How to complete this task:
In the data below, which lines contain "html"? List them by copying each one.

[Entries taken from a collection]
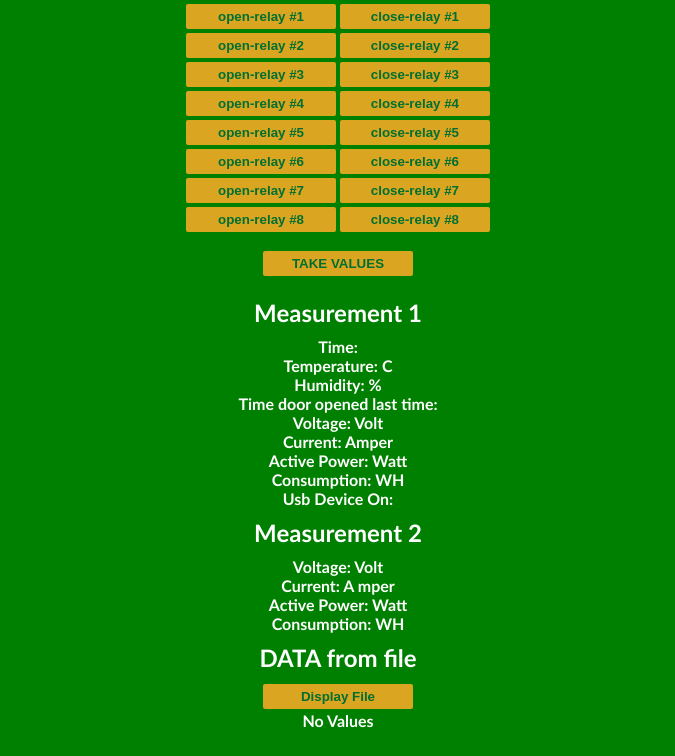
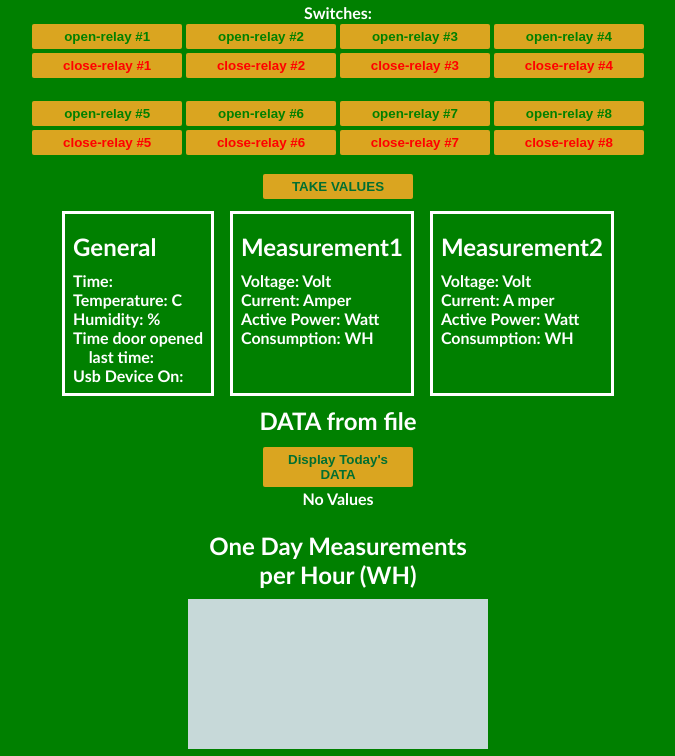
Before and after one commit to theosagras/mySmartHomeElectricityApp, a website: page index.html in a window 1280 px wide. Shown: the part 96-852 px from the top of the page, without its empty margins (302-977 px from the left). Drawn offline with nearby package versions, Linux system fonts and the light colour scheme.

Commit message:
Update index.html

```diff
--- a/index.html
+++ b/index.html
@@ -10,45 +10,61 @@
 
         <header>
             <h1>My Smart Home Electricity App</h1>
+            <div class="heading">
                 <label id="passwordLabel">Enter Password: </label>
                 <input id="passwordnput" type="password"></input>
-
+            </div>
         </header>
 
         <main>
         <label id="SwitchesLabel">Switches: </label><br>
-            <button id="OpenRelay1">open-relay #1</button>
-            <button id="CloseRelay1">close-relay #1</button>
+        <div class= "grid">
+            <div class flexItem>
+                <button class= "openRelay" id="open1">open-relay #1</button>
+                 <button class="openRelay" id="open2">open-relay #2</button>
+                  <button class="openRelay" id="open3">open-relay #3</button>
+                <button class="openRelay" id="open4">open-relay #4</button>
+            </div>
+
+        <div class flexItem>
+            <button class= "closeRelay" id="close1">close-relay #1</button>
+            <button class="closeRelay" id="close2">close-relay #2</button>
+            <button class="closeRelay" id="close3">close-relay #3</button>
+            <button class="closeRelay" id="close4">close-relay #4</button>
+         </div>
          <br>
-            <button id="OpenRelay2">open-relay #2</button>
-            <button id="CloseRelay2">close-relay #2</button>
-            <br>
-            <button id="OpenRelay3">open-relay #3</button>
-            <button id="CloseRelay3">close-relay #3</button>
-            <br>
-            <button id="OpenRelay4">open-relay #4</button>
-            <button id="CloseRelay4">close-relay #4</button>
-            <br>
-            <button id="OpenRelay5">open-relay #5</button>
-            <button id="CloseRelay5">close-relay #5</button>
-            <br>
-            <button id="OpenRelay6">open-relay #6</button>
-            <button id="CloseRelay6">close-relay #6</button>
-            <br>
-            <button id="OpenRelay7">open-relay #7</button>
-            <button id="CloseRelay7">close-relay #7</button>
-            <br>
-            <button id="OpenRelay8">open-relay #8</button>
-            <button id="CloseRelay8">close-relay #8</button>
-            <br>
-            <div id="Measurement1">
+        <div class flexItem>
+            <button class= "openRelay" id="open5">open-relay #5</button>
+            <button class="openRelay" id="open6">open-relay #6</button>
+            <button class="openRelay" id="open7">open-relay #7</button>
+            <button class="openRelay" id="open8">open-relay #8</button>
+        </div>
+
+        <div class flexItem>
+            <button class= "closeRelay" id="close5">close-relay #5</button>
+            <button class="closeRelay" id="close6">close-relay #6</button>
+            <button class="closeRelay" id="close7">close-relay #7</button>
+            <button class="closeRelay" id="close8">close-relay #8</button>
+         </div>
+        </div>
+            <div>
             <h2><button id="switch1">TAKE VALUES</button></h2>
-                <h2>Measurement 1 </h2>
+            </div>
+            <div class="container flex">
 
+                <div class="General flexitem">
+                        <h2>General </h2>
                         <label> Time: </label><label id="TimeMeasur1"></label><br>
                         <label> Temperature: </label><label id="Temperature"></label><label> C</label><br>
                         <label> Humidity: </label><label id="Humidity"></label><label>%</label><br>
-                <label> Time door opened last time: </label><label id="doorOpened"></label><br>
+                        <label> Time door opened</label><br>
+                        <label>&nbsp &nbsp last time: </label><label id="doorOpened"></label><br>
+                          <label> Usb Device On: </label><label id="UsbDevice"></label><br>
+                </div>
+                <div class="Measurement1 flexitem">
+
+                    <h2>Measurement1 </h2>
+
                          <label> Voltage: </label><label id="Voltage1"></label><label> Volt</label><br>
                         <label> Current: </label><label id="Current1"></label><label> Amper</label><br>
                         <!--<label> Frequency: </label><label id="Frequency1"></label><label> Hz:</label><br>-->
@@ -61,9 +77,10 @@
 
                         <!-- <label> Reactive Consumption (wh):</label><label id="ReActiveEnergyA1"></label>-->
                      <!-- <label> Reactive Consumption (wh):</label><label id="ReActiveEnergyB2"></label>-->
-            <label> Usb Device On: </label><label id="UsbDevice"></label><br>
+
                 </div>
-            <h2>Measurement 2
+               <div class="Measurement2 flexitem">
+                    <h2>Measurement2
                     <!--<button id="switch2">TAKE VALUES</button>-->
                     </h2>
                       <label> Voltage: </label><label id="Voltage2"></label><label> Volt</label><br>
@@ -81,23 +98,24 @@
 
 
                 </div>
+            </div>
+
+            <div>
                  <h2 >DATA from file</h2>
+                   <button id="downloadToday">Display Today's DATA</button><br>
+                 <label id="dataToday"> No Values </label><br>
 
-
-               <button id="downloadFile">Display File</button><br>
-               <label id="dataFromFile1"> No Values </label><br>
                 <pre id="preview-text"></pre>
 
-
-             <h2>Last Hour Measurements <br>
-             per 5 minutes (WH)
+                 <h2 id='tableHead'>One Day Measurements <br>
+                 per Hour (WH)
                  </h2>
 
                 <svg class="bar-chart"></svg>
 
                 <script src="https://d3js.org/d3.v4.min.js"></script>
+            </div>
 
-            </div>
 
 
 
```
Lines whose indentation alone changed are shown as unchanged.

Response box:
Before and after one commit to theosagras/mySmartHomeElectricityApp, a website: page index.html in a window 1280 px wide. Shown: the part 96-852 px from the top of the page, without its empty margins (302-977 px from the left). Drawn offline with nearby package versions, Linux system fonts and the light colour scheme.
Update index.html
--- a/index.html
+++ b/index.html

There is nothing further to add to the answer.